A woman with NO EYEBROWS came into the room with tweezers. I’m not kidding. She was one of those women who plucks her eyebrows clean and then just draws a new set on.
Doctor: “She’ll even it out for you.”
Me (leaping from the table to the door in a single bound): “NOOOOO!!!”
No-brow lady: “It’ll only take a second. I’m very fast.”
Me: “No way!” Clinging to the door.
Doctor: “Well, if you’re not willing to let us help, I’d suggest you give it a week or two and it will all even out. That twitch in your eye should go away too.”
Unfortunately, the next day I had to leave for a business trip to Vegas where I would meet my newest client in person for the first time. I tried to rehearse my introduction in the mirror so as not to frighten the man too much.
What I said: “Hi, I’m Jane Gideon, your new publicist.”

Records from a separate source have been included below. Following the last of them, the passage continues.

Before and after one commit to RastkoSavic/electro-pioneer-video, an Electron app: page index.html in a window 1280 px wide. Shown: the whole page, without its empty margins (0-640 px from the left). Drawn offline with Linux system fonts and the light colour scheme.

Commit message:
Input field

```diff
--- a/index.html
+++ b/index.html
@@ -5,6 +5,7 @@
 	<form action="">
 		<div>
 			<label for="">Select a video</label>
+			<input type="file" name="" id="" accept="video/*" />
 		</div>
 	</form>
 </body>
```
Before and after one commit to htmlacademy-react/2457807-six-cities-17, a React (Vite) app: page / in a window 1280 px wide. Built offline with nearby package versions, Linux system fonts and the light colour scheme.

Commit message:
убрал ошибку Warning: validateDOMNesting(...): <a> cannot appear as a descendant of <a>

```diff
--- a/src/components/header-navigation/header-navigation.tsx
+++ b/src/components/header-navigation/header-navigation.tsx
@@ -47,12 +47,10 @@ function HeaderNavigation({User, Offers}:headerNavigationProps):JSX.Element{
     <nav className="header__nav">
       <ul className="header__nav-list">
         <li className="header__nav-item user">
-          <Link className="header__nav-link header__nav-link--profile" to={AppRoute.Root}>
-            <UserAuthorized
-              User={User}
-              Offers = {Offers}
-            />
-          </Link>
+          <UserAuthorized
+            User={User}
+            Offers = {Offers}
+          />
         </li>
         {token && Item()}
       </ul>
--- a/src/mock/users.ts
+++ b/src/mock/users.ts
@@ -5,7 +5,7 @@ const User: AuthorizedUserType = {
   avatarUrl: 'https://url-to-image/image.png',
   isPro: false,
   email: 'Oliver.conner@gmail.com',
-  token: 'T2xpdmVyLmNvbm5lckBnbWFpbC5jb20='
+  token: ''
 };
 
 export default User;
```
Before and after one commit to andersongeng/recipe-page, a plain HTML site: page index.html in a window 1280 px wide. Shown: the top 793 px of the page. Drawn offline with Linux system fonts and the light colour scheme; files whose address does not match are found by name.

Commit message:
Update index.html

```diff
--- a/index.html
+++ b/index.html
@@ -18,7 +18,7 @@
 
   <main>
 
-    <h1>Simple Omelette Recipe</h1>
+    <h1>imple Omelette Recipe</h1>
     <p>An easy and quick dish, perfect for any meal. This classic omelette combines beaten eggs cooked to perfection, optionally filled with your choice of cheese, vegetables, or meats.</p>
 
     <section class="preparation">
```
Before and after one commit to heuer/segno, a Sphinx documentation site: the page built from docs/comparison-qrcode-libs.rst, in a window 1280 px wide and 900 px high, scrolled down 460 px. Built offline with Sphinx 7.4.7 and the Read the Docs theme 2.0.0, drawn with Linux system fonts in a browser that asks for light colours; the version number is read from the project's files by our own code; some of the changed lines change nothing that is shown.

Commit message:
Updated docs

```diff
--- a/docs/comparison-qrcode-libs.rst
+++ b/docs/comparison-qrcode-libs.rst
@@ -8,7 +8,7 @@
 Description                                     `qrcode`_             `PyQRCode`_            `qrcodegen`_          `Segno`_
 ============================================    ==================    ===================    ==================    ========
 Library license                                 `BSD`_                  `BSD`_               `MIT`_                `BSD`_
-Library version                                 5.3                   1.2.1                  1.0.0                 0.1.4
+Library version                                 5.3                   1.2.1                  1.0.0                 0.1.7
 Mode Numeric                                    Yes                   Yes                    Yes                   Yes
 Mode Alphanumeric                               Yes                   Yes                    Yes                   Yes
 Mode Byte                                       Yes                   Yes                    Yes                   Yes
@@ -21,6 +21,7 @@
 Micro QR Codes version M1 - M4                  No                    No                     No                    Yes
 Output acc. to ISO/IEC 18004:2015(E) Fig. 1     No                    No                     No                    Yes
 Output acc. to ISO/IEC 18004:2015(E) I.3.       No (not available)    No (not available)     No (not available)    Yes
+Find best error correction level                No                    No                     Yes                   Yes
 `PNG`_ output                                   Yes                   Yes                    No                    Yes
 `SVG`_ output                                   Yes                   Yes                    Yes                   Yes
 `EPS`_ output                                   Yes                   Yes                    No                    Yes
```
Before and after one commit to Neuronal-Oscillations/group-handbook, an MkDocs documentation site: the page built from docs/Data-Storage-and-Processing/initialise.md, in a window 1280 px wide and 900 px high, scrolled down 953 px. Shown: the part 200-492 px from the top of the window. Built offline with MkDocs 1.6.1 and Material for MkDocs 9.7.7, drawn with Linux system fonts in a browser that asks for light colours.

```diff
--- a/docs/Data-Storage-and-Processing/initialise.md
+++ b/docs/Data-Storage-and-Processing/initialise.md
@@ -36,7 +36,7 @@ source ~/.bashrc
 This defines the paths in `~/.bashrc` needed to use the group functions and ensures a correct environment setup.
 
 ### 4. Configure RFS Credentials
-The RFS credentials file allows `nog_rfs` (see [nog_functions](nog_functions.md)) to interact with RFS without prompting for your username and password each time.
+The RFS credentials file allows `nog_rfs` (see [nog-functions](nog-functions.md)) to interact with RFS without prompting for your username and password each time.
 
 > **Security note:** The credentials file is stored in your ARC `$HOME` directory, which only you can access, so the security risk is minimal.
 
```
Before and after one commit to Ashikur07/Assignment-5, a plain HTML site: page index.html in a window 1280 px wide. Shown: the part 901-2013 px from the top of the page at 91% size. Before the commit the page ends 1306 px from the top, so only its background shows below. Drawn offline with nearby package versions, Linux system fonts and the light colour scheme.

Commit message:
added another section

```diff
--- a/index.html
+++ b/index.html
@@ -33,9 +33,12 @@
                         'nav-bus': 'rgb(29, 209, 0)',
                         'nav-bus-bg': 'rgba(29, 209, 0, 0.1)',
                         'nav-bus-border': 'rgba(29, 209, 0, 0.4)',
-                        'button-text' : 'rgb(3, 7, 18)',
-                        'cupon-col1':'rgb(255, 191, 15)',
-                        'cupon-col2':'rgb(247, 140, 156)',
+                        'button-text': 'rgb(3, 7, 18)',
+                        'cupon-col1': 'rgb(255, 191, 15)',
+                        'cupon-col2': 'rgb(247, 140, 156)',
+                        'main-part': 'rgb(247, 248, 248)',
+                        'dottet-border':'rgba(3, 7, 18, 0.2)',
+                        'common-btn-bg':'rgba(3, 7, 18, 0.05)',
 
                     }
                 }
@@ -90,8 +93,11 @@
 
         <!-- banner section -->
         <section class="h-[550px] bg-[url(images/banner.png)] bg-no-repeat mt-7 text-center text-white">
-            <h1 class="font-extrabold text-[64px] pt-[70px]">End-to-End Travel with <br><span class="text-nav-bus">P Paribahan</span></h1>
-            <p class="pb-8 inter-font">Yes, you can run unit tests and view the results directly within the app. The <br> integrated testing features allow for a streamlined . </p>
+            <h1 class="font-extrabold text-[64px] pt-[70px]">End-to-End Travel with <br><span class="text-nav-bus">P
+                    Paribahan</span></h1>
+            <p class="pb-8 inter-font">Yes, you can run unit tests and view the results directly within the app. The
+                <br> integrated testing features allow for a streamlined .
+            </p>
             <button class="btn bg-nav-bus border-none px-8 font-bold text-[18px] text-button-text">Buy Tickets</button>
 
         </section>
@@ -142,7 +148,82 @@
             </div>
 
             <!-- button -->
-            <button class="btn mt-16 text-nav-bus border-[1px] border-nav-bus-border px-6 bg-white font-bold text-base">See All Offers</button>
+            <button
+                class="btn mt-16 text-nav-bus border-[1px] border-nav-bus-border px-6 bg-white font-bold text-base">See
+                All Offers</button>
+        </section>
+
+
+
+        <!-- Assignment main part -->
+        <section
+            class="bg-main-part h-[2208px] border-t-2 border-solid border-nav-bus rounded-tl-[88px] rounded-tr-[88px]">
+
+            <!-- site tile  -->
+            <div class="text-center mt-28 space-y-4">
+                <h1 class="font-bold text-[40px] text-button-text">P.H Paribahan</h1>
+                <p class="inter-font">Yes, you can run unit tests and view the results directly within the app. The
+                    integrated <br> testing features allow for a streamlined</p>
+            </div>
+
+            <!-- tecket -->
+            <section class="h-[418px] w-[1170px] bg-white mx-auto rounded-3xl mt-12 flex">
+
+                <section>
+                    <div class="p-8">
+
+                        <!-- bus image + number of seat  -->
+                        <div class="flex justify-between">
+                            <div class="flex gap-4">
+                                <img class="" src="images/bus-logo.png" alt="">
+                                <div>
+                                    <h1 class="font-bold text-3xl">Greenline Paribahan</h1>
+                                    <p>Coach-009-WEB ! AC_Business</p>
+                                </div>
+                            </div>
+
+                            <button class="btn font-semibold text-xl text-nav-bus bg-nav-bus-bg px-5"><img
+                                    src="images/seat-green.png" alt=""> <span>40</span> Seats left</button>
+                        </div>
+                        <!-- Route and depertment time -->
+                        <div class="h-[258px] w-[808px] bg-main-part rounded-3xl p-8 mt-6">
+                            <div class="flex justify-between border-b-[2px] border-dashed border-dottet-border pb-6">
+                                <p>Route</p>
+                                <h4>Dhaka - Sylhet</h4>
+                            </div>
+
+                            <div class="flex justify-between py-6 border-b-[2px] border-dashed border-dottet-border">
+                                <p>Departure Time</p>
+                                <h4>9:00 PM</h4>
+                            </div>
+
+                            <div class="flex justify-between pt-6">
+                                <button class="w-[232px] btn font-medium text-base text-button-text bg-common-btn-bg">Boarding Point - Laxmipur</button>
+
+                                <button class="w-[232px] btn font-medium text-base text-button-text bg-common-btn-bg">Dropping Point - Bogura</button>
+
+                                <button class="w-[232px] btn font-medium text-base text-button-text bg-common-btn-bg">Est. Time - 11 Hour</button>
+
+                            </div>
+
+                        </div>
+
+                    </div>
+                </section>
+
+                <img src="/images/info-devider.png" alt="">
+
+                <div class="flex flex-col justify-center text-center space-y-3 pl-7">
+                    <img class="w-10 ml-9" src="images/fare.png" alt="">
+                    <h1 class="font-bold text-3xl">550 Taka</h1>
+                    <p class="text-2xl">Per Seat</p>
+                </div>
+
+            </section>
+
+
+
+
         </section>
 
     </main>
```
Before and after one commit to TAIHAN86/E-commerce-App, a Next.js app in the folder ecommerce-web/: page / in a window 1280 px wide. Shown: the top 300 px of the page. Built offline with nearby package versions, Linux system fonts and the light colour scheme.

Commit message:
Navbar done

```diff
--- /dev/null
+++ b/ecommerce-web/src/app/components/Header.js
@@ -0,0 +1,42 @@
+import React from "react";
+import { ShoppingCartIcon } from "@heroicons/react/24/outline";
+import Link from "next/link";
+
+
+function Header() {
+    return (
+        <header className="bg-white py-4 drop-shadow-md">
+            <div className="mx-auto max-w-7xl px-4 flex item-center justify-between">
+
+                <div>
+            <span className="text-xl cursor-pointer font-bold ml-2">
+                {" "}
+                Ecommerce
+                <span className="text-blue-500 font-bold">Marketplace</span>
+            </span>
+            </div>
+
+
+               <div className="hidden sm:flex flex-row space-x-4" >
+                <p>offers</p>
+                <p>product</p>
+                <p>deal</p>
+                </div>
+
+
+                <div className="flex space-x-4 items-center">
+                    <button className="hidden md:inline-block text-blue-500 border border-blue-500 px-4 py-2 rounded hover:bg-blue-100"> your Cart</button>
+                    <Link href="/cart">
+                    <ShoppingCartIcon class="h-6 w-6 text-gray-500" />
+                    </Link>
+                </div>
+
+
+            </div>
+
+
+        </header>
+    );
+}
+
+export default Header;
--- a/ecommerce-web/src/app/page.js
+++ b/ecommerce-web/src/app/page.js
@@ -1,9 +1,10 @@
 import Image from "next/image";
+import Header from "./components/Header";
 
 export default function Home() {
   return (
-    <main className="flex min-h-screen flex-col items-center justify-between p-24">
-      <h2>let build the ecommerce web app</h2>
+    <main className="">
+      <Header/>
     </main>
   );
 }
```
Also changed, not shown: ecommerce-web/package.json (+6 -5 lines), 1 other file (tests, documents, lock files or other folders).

What my face communicated: “HI, I’M JANE GIDEON YOUR NEW PUBLICIST AND I’M SURPRISED AND DESPERATE TO BE HERE! BUT YOU SHOULD TRUST ME TO HANDLE ALL PRESS ISSUES WITH THE SAME GRACE AND CALM THAT JACK NICHOLSON SHOWED WHEN HE SAID ‘HERE’S JOHNNY!’ IN THE SHINING.”
I decided that the less scary and odd thing to do would be to wear sunglasses and head scarves to all my meetings in Vegas, claiming my right eye had been mangled while wrestling the paparazzi for my client Celine Dion (what were they gonna do? Call Celine Dion and check?). My back-up plan was to keep them liquored up so that they wouldn’t remember what I looked like anyway after leaving Vegas. One night, I did get a bit sloppy and let the sunglasses and scarf come off, thinking it would be too dark for anyone to notice. My client physically jumped back and actually said out loud, “What the…?” before he caught himself and then pretended not to notice…and subsequently ordered a shot of whiskey.
After a week or so, the wayward eyebrow did calm down, but I had to pluck the lower half of my right eyebrow and the upper half of my left eyebrow to get them somewhat even. Alas, the twitch has not subsided.
Let this be a warning to all of you who wish to look younger – get over it. Embrace your wrinkles. Appreciate your eyebrows for being symmetrical and in their correct places. I just want that little crinkle between my eyes back because now I really am angry, but no one knows it. And I can report that I don’t have that perpetually surprised look. No, I’m perpetually in shock and awe.